• INPUT FOR THIS TASK:
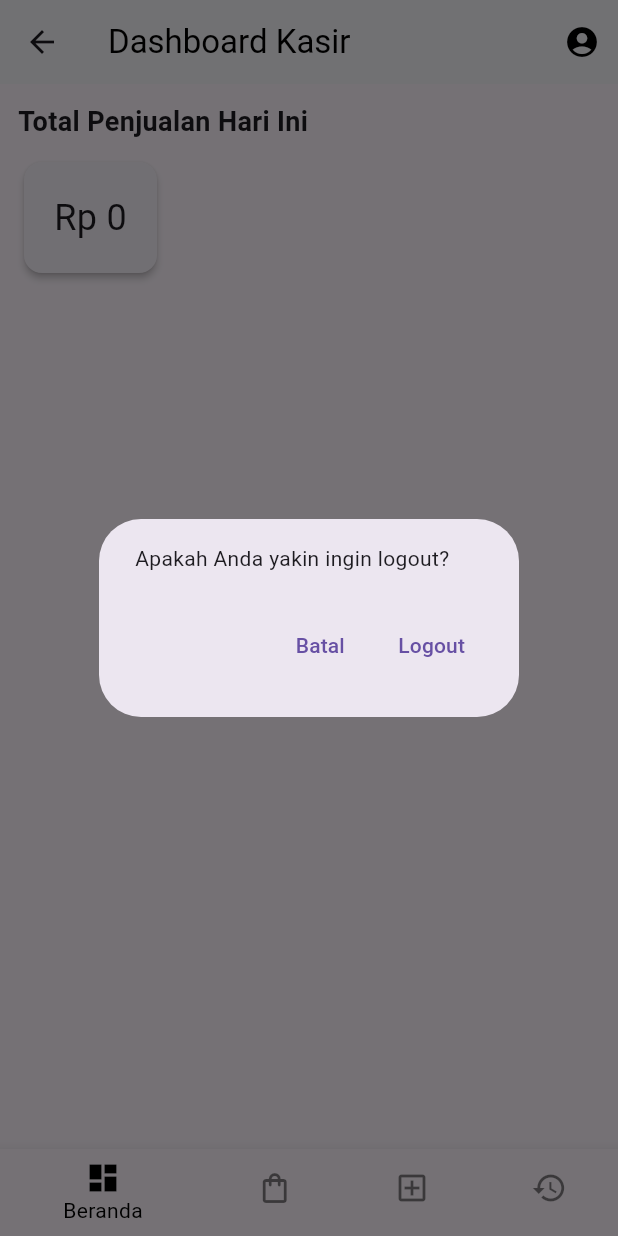
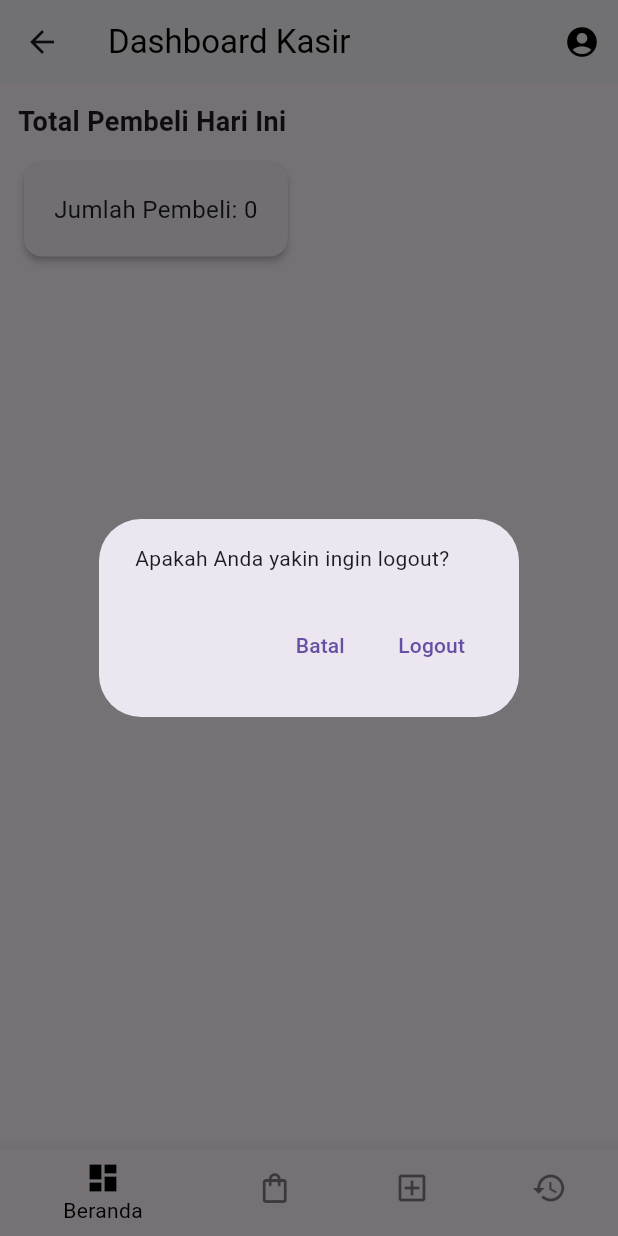
Before and after one commit to akbaraulia/flba, a Flutter app: the DashboardKasir screen opened by its route, after a tap on the "account circle" icon, on a phone screen of 412 x 824 dp. Run offline on Flutter 3.47's test engine with Material 3 defaults, Android fonts, the phone set to English and light mode, and no system bars; our stand-ins replace fl_chart, get, get_storage, image_picker, pdf, printing; accounts and stored records are empty; network calls fail.

Commit message:
V1 version release

```diff
--- /dev/null
+++ b/flutter-example/kasir-fe/lib/app/modules/history/bindings/history_binding.dart
@@ -0,0 +1,10 @@
+import 'package:get/get.dart';
+import 'package:kasir/app/modules/history/controllers/history_controller.dart';
+
+class HistoryBinding extends Bindings {
+  @override
+
+  void dependencies() {
+    Get.lazyPut<HistoryController>(() => HistoryController());
+  }
+}
--- /dev/null
+++ b/flutter-example/kasir-fe/lib/app/modules/history/controllers/history_controller.dart
@@ -0,0 +1,84 @@
+import 'dart:convert';
+import 'package:get/get.dart';
+import 'package:get_storage/get_storage.dart';
+import 'package:http/http.dart' as http;
+import 'package:pdf/widgets.dart' as pw;
+import 'package:printing/printing.dart';
+
+class HistoryController extends GetxController {
+  final box = GetStorage();
+  var groupedPayments = [].obs;
+  var isLoading = true.obs;
+
+  @override
+  void onInit() {
+    fetchPayments();
+    super.onInit();
+  }
+
+  Future<void> fetchPayments() async {
+    final token = box.read('token');
+    try {
+      isLoading.value = true;
+      final response = await http.get(
+        Uri.parse('http://192.168.158.106:8000/api/payments'),
+        headers: {
+          'Authorization': 'Bearer $token',
+          'Accept': 'application/json',
+        },
+      );
+
+      if (response.statusCode == 200) {
+        final List data = jsonDecode(response.body)['data'];
+        groupedPayments.value = data;
+      } else {
+        Get.snackbar('Error', 'Gagal mengambil riwayat transaksi');
+      }
+    } catch (e) {
+      Get.snackbar('Error', 'Terjadi kesalahan: $e');
+    } finally {
+      isLoading.value = false;
+    }
+  }
+
+  Future<void> generatePDF(Map group) async {
+    final pdf = pw.Document();
+
+    final items = group['items'] as List;
+
+    pdf.addPage(
+      pw.Page(
+        build: (context) => pw.Column(
+          crossAxisAlignment: pw.CrossAxisAlignment.start,
+          children: [
+            pw.Text('Riwayat Transaksi', style: pw.TextStyle(fontSize: 24)),
+            pw.SizedBox(height: 16),
+            pw.Text('Tanggal: ${group['created_at']}'),
+            pw.Text('Total: Rp ${group['total_price']}'),
+            pw.Text('Bayar: Rp ${group['pay']}'),
+            pw.Text('Kembali: Rp ${group['change']}'),
+            pw.SizedBox(height: 16),
+            pw.Text('Produk:',
+                style: pw.TextStyle(fontWeight: pw.FontWeight.bold)),
+            pw.Column(
+              crossAxisAlignment: pw.CrossAxisAlignment.start,
+              children: items.map<pw.Widget>((p) {
+                final product = p['product'];
+                final productName = product != null
+                    ? product['name_product']
+                    : '[Produk tidak ditemukan]';
+                final qty = p['qty'] ?? 0;
+                return pw.Text('$productName x$qty');
+              }).toList(),
+            ),
+          ],
+        ),
+      ),
+    );
+
+    await Printing.layoutPdf(onLayout: (format) async => pdf.save());
+  }
+
+
+
+}
--- a/flutter-example/kasir-fe/lib/app/modules/home/controllers/dashboard_controller.dart
+++ b/flutter-example/kasir-fe/lib/app/modules/home/controllers/dashboard_controller.dart
@@ -1,9 +1,14 @@
 import 'package:get/get.dart';
 import 'package:get_storage/get_storage.dart';
+import 'dart:convert';
+import 'package:http/http.dart' as http;
 
 class DashboardController extends GetxController {
   final box = GetStorage();
   var selectedIndex = 0.obs;
+
+  var penjualanData = [].obs;
+  var persentaseProduk = [].obs;
 
   void changePage(int index) {
     selectedIndex.value = index;
@@ -14,18 +19,48 @@ class DashboardController extends GetxController {
     box.remove('user');
     Get.offAllNamed('/login');
   }
-  // data penjualan per hari
-  // final List<Map<String, dynamic>> salesData = List.generate(20, (index) {
-  //   return {
-  //     "day": index + 1,
-  //     "sales": (index * 2) % 45,
-  //   };
-  // });
 
-  // data penjualan barang
-  // final List<Map<String, dynamic>> categorySales = [
-  //   {"category": "Makanan", "percentage": 40},
-  //   {"category": "Minuman", "percentage": 30},
-  //   {"category": "Lainnya", "percentage": 30},
-  // ];
+  Future<void> getPenjualan15HariTerakhir() async {
+    final token = box.read('token');
+    final response = await http.get(
+      Uri.parse('http://192.168.158.106:8000/api/dashboard/penjualan-15-hari-terakhir'),
+      headers: {
+        'Authorization': 'Bearer $token',
+        'Accept': 'application/json',
+      },
+    );
+
+    if (response.statusCode == 200) {
+      var data = json.decode(response.body)['penjualan_15_hari'];
+      penjualanData.value = data;
+    } else {
+      print('Gagal mengambil data penjualan 15 hari terakhir cihuy');
+    }
+  }
+
+  Future<void> getPersentasePenjualanProduk() async {
+    final token = box.read('token');
+    final response = await http.get(
+      Uri.parse(
+          'http://192.168.158.106:8000/api/dashboard/persentase-penjualan-produk'),
+      headers: {
+        'Authorization': 'Bearer $token',
+        'Accept': 'application/json',
+      },
+    );
+
+    if (response.statusCode == 200) {
+      var data = json.decode(response.body)['penjualan_produk'];
+      persentaseProduk.value = data;
+    } else {
+      print('Gagal mengambil data persentase penjualan produk');
+    }
+  }
+
+  @override
+  void onInit() {
+    super.onInit();
+    getPenjualan15HariTerakhir();
+    getPersentasePenjualanProduk();
+  }
 }
--- a/flutter-example/kasir-fe/lib/app/modules/home/controllers/dashboard_kasir_controller.dart
+++ b/flutter-example/kasir-fe/lib/app/modules/home/controllers/dashboard_kasir_controller.dart
@@ -1,9 +1,51 @@
 import 'package:get/get.dart';
+import 'package:http/http.dart' as http;
+import 'dart:convert';
 import 'package:get_storage/get_storage.dart';
 
 class DashboardKasirController extends GetxController {
   final box = GetStorage();
   var selectedIndex = 0.obs;
+  var jumlahPembeli = 0.obs; // Menyimpan jumlah pembeli
+
+  @override
+  void onInit() {
+    super.onInit();
+    getJumlahPembeliHariIni(); // Ambil jumlah pembeli saat controller diinisialisasi
+  }
+
+  Future<void> getJumlahPembeliHariIni() async {
+    try {
+      String? token = GetStorage().read('token');
+
+      // Pastikan token ada
+      if (token == null) {
+        print('Token tidak ditemukan!');
+        return;
+      }
+
+      // Set header Authorization
+      final response = await http.get(
+        Uri.parse(
+            'http://192.168.158.106:8000/api/dashboard/jumlah-pembeli-hari-ini'),
+        headers: {
+          'Authorization': 'Bearer $token', // Menambahkan header token
+        },
+      );
+
+      if (response.statusCode == 200) {
+        var data = json.decode(response.body);
+        jumlahPembeli.value = data['jumlah_pembeli'];
+      } else {
+        // Log response error untuk debugging
+        print('Gagal mengambil data jumlah pembeli: ${response.statusCode}');
+        print('Response body: ${response.body}');
+      }
+    } catch (e) {
+      // Tangani error jika koneksi gagal atau terjadi masalah lainnya
+      print('Error: $e');
+    }
+  }
 
   void changePage(int index) {
     selectedIndex.value = index;
--- a/flutter-example/kasir-fe/lib/app/modules/home/views/dashboard_admin.dart
+++ b/flutter-example/kasir-fe/lib/app/modules/home/views/dashboard_admin.dart
@@ -109,13 +109,13 @@ class DashboardContent extends StatelessWidget {
             'Penjualan 15 Hari Terakhir',
             style: TextStyle(fontWeight: FontWeight.bold),
           ),
-          const SizedBox(height: 200, child: Barchart()),
+          SizedBox(height: 200, child: Barchart()),
           const SizedBox(height: 20),
           const Text(
             'Persentase Penjualan Produk',
             style: TextStyle(fontWeight: FontWeight.bold),
           ),
-          const SizedBox(height: 200, child: Diagrampie()),
+           SizedBox(height: 200, child: Diagrampie()),
         ],
       ),
     );
--- a/flutter-example/kasir-fe/lib/app/modules/home/views/dashboard_kasir.dart
+++ b/flutter-example/kasir-fe/lib/app/modules/home/views/dashboard_kasir.dart
@@ -1,5 +1,6 @@
 import 'package:flutter/material.dart';
 import 'package:get/get.dart';
+import 'package:kasir/app/modules/history/views/history.dart';
 import 'package:kasir/app/modules/home/controllers/dashboard_kasir_controller.dart';
 import 'package:kasir/app/modules/product/views/product_kasir.dart';
 import 'package:kasir/app/modules/transaction/views/transaction.dart';
@@ -11,10 +12,10 @@ class DashboardKasir extends StatelessWidget {
       Get.put(DashboardKasirController());
 
   final List<Widget> _pages = [
-    const KasirHomeContent(),
+    KasirHomeContent(),
     ProductKasir(),
     Transaction(),
-    const Center(child: Text("Riwayat Transaksi")),
+    History()
   ];
 
   void _showLogoutDialog(BuildContext context) {
@@ -93,24 +94,28 @@ class DashboardKasir extends StatelessWidget {
 }
 
 class KasirHomeContent extends StatelessWidget {
-  const KasirHomeContent({super.key});
+  KasirHomeContent({super.key});
+  final DashboardKasirController controller =
+      Get.put(DashboardKasirController());
 
   @override
   Widget build(BuildContext context) {
-    return const Padding(
-      padding: EdgeInsets.all(12),
+    return Padding(
+      padding: const EdgeInsets.all(12),
       child: Column(
         crossAxisAlignment: CrossAxisAlignment.start,
         children: [
-          Text("Total Penjualan Hari Ini",
+          const Text("Total Pembeli Hari Ini",
               style: TextStyle(fontSize: 18, fontWeight: FontWeight.bold)),
-          SizedBox(height: 10),
-          // Tempat total penjualan nanti
+          const SizedBox(height: 10),
           Card(
             elevation: 2,
             child: Padding(
-              padding: EdgeInsets.all(20),
-              child: Text("Rp 0", style: TextStyle(fontSize: 24)),
+              padding: const EdgeInsets.all(20),
+              child: Obx(() => Text(
+                    'Jumlah Pembeli: ${controller.jumlahPembeli.value}',
+                    style: const TextStyle(fontSize: 16),
+                  )),
             ),
           ),
         ],
--- a/flutter-example/kasir-fe/lib/routes/app_pages.dart
+++ b/flutter-example/kasir-fe/lib/routes/app_pages.dart
@@ -1,6 +1,8 @@
 import 'package:get/get.dart';
 import 'package:kasir/app/modules/auth/login/bindings/binding_login.dart';
 import 'package:kasir/app/modules/auth/login/views/loginpage.dart';
+import 'package:kasir/app/modules/history/bindings/history_binding.dart';
+import 'package:kasir/app/modules/history/views/history.dart';
 import 'package:kasir/app/modules/home/bindings/binding_home.dart';
 import 'package:kasir/app/modules/home/views/dashboard_admin.dart';
 import 'package:kasir/app/modules/home/views/dashboard_kasir.dart';
@@ -25,6 +27,7 @@ class AppPages {
   static const checkout = Routes.checkout;
   static const konfirmasi = Routes.konfirmasi;
   static const result = Routes.result;
+  static const history = Routes.history;
 
   static final routes = [
     GetPage(
@@ -72,6 +75,11 @@ class AppPages {
         TransactionBinding(),
         ProductBinding(),
       ],
+    ),
+    GetPage(
+      name: _Paths.history,
+      page: () => History(),
+      binding: HistoryBinding(),
     )
   ];
 }
--- a/flutter-example/kasir-fe/lib/routes/app_routes.dart
+++ b/flutter-example/kasir-fe/lib/routes/app_routes.dart
@@ -10,6 +10,7 @@ abstract class _Paths{
   static const checkout = '/checkout';
   static const konfirmasi = '/konfirmasi';
   static const result = '/result';
+  static const history = '/history';
 }
 
 abstract class Routes{
@@ -23,4 +24,5 @@ abstract class Routes{
   static const checkout = _Paths.checkout;
   static const konfirmasi = _Paths.konfirmasi;
   static const result = _Paths.result;
+  static const history = _Paths.history;
 }
--- a/flutter-example/kasir-fe/pubspec.yaml
+++ b/flutter-example/kasir-fe/pubspec.yaml
@@ -40,6 +40,10 @@ dependencies:
   fl_chart: ^0.70.2
   image_picker: ^1.1.2
   intl: ^0.20.2
+  pdf: ^3.11.3
+  printing: ^5.14.2
+  excel: ^4.0.6
+  path_provider: ^2.1.5
 
 dev_dependencies:
   flutter_test:
```
Also changed, not shown: flutter-example/kasir-fe/lib/app/modules/history/views/history.dart (added, +63 -0 lines), flutter-example/kasir-fe/lib/app/modules/home/widgets/barchart.dart (+127 -59 lines), flutter-example/kasir-fe/lib/app/modules/home/widgets/diagrampie.dart (+58 -45 lines), flutter-example/kasir-fe/lib/app/modules/transaction/controllers/transaction_controller.dart (+56 -0 lines), flutter-example/kasir-fe/lib/app/modules/transaction/views/result.dart (+7 -7 lines), flutter-example/kasir-fe/pubspec.lock, 13 other files.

• WHAT THE TASK ASKS: Search the listing for the word "SizedBox" and return each line that holds it.

• PROBLEM SOLUTION:
+            pw.SizedBox(height: 16),
+            pw.SizedBox(height: 16),
-          const SizedBox(height: 200, child: Barchart()),
+          SizedBox(height: 200, child: Barchart()),
           const SizedBox(height: 20),
-          const SizedBox(height: 200, child: Diagrampie()),
+           SizedBox(height: 200, child: Diagrampie()),
-          SizedBox(height: 10),
+          const SizedBox(height: 10),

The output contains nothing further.